The future is cyborg: Two-thirds of Western Europeans would consider augmenting their bodies with technology to improve their lives, study finds
- Moscow-based security firm Kaspersky commissioned a poll on body ‘upgrades’
- Those interested in augmentation were largely attracted by the health benefits
- In Portugal and Spain, 60 per cent of those polled would consider enhancement
- However, only a quarter of Britons expressed an interest in cyborg body parts
Two-thirds of Western Europeans would consider augmenting their bodies with technology if it improved their lives — and especially their health — a study found.
Commissioned by Moscow-based cybersecurity firm Kaspersky, a survey found that 63 per cent of people on average would be interested in getting an ‘upgrade’ or two.
However, results varied from country-to-country, with only 25 percent of Britons interested in augmentation compared to 60 per cent in Portugal and Spain.
Two-thirds of Western Europeans would consider augmenting their bodies with technology if it improved their lives — and especially their health — a study found. Pictured, Star Trek’s Captain Jean-Luc Picard after joining the Borg, a race of cybernetically enhanced beings
‘Human augmentation is one of the most significant technology trends today,’ said Kaspersky’s European director of global research and analysis, Marco Preuss.
‘Augmentation enthusiasts are already testing the limits of what’s possible.

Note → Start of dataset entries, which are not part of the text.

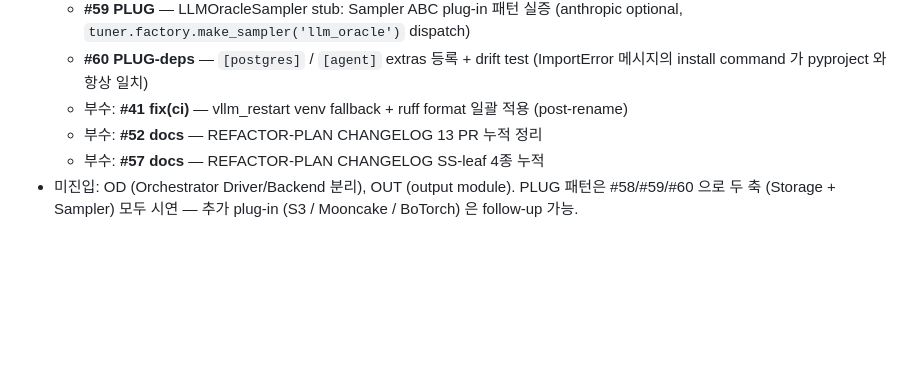
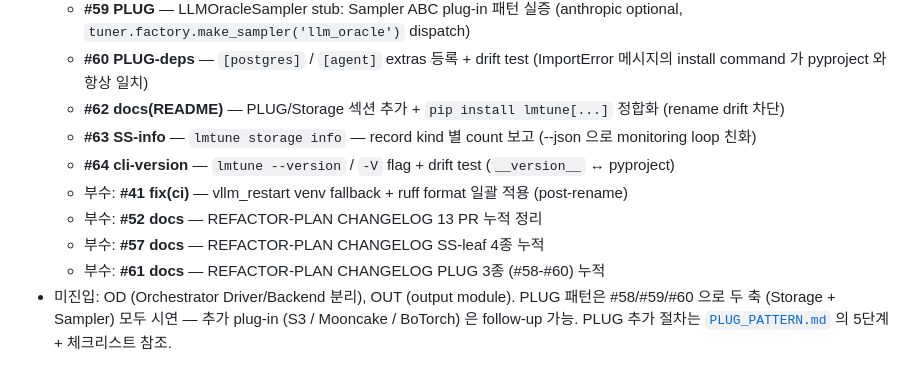
Before and after one commit to JinmooSeok-Dev/lmtune, a Markdown page: docs/architecture/REFACTOR-PLAN.md, the part around the change. Rendered like a GitHub page; blank space fills up the shorter version.

```diff
--- a/docs/architecture/REFACTOR-PLAN.md
+++ b/docs/architecture/REFACTOR-PLAN.md
@@ -128,7 +128,11 @@ Outer loop (시각화/분석):
   - **#58 PLUG** — PostgresArtifactStore stub: ArtifactStore ABC plug-in 패턴 실증 (psycopg optional, ImportError → typer.BadParameter 변환, _BACKENDS 자동 합류)
   - **#59 PLUG** — LLMOracleSampler stub: Sampler ABC plug-in 패턴 실증 (anthropic optional, `tuner.factory.make_sampler('llm_oracle')` dispatch)
   - **#60 PLUG-deps** — `[postgres]` / `[agent]` extras 등록 + drift test (ImportError 메시지의 install command 가 pyproject 와 항상 일치)
+  - **#62 docs(README)** — PLUG/Storage 섹션 추가 + `pip install lmtune[...]` 정합화 (rename drift 차단)
+  - **#63 SS-info** — `lmtune storage info` — record kind 별 count 보고 (--json 으로 monitoring loop 친화)
+  - **#64 cli-version** — `lmtune --version` / `-V` flag + drift test (`__version__` ↔ pyproject)
   - 부수: **#41 fix(ci)** — vllm_restart venv fallback + ruff format 일괄 적용 (post-rename)
   - 부수: **#52 docs** — REFACTOR-PLAN CHANGELOG 13 PR 누적 정리
   - 부수: **#57 docs** — REFACTOR-PLAN CHANGELOG SS-leaf 4종 누적
-- 미진입: OD (Orchestrator Driver/Backend 분리), OUT (output module). PLUG 패턴은 #58/#59/#60 으로 두 축 (Storage + Sampler) 모두 시연 — 추가 plug-in (S3 / Mooncake / BoTorch) 은 follow-up 가능.
+  - 부수: **#61 docs** — REFACTOR-PLAN CHANGELOG PLUG 3종 (#58-#60) 누적
+- 미진입: OD (Orchestrator Driver/Backend 분리), OUT (output module). PLUG 패턴은 #58/#59/#60 으로 두 축 (Storage + Sampler) 모두 시연 — 추가 plug-in (S3 / Mooncake / BoTorch) 은 follow-up 가능. PLUG 추가 절차는 [`PLUG_PATTERN.md`](./PLUG_PATTERN.md) 의 5단계 + 체크리스트 참조.
```
Also changed, not shown: docs/architecture/PLUG_PATTERN.md (added, +180 -0 lines).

‘We need commonly agreed standards to ensure augmentation reaches its full potential while minimising the risks,’ he added.
The study, conducted by Opinium Research, polled 14,500 people across 16 European countries — including Britain, France, Germany, Italy, Portugal and Spain.
The researchers found that the French as Swiss were almost as apprehensive about augmentation as the British — with only 32 and 36 per cent of citizens, respectively, saying that they would consider it.
Potential augmentations might include significant modifications to turbo-charge the brain or help guard against cancer — to more low-key upgrades like embedding chips into one’s arms to unlock cars or electronic doors.
The survey also revealed that most people want human augmentation to work for the betterment of humanity, though there were concerns that it would be dangerous for society and open to exploitation by hackers.
The majority of respondents also said that they felt that only the rich would be able to afford access to human augmentation technology
Last month, Elon Musk’s neuroscience start-up — Neuralink — unveiled a pig named Gertrude that has had a coin-sized computer chip in its brain for two months that can track her brain activity, much like a ‘FitBit for the mind’.
The implant is intended as a demonstration of an an early step towards similar devices that could help cure human conditions like dementia or Parkinson’s disease — or even to control electronic devices mentally.
HOW DO MICROCHIPS IMPLANTED UNDER HUMAN SKIN WORK?
Several Swedish firms are implanting their employees with microchips under their skin which can be used to replace keys, credit cards and train tickets.
The small implants use Near Field Communication (NFC) technology, the same as in contactless credit cards or mobile payments.
When activated by a reader a few centimetres (inches) away, a small amount of data flows between the two devices via electromagnetic waves.
The implants are ‘passive,’ meaning they contain information that other devices can read, but cannot read information themselves.
Near Field Communication (NFC) as contactless bank cards, and London’s oyster cards, suggesting it could be used further afield one day.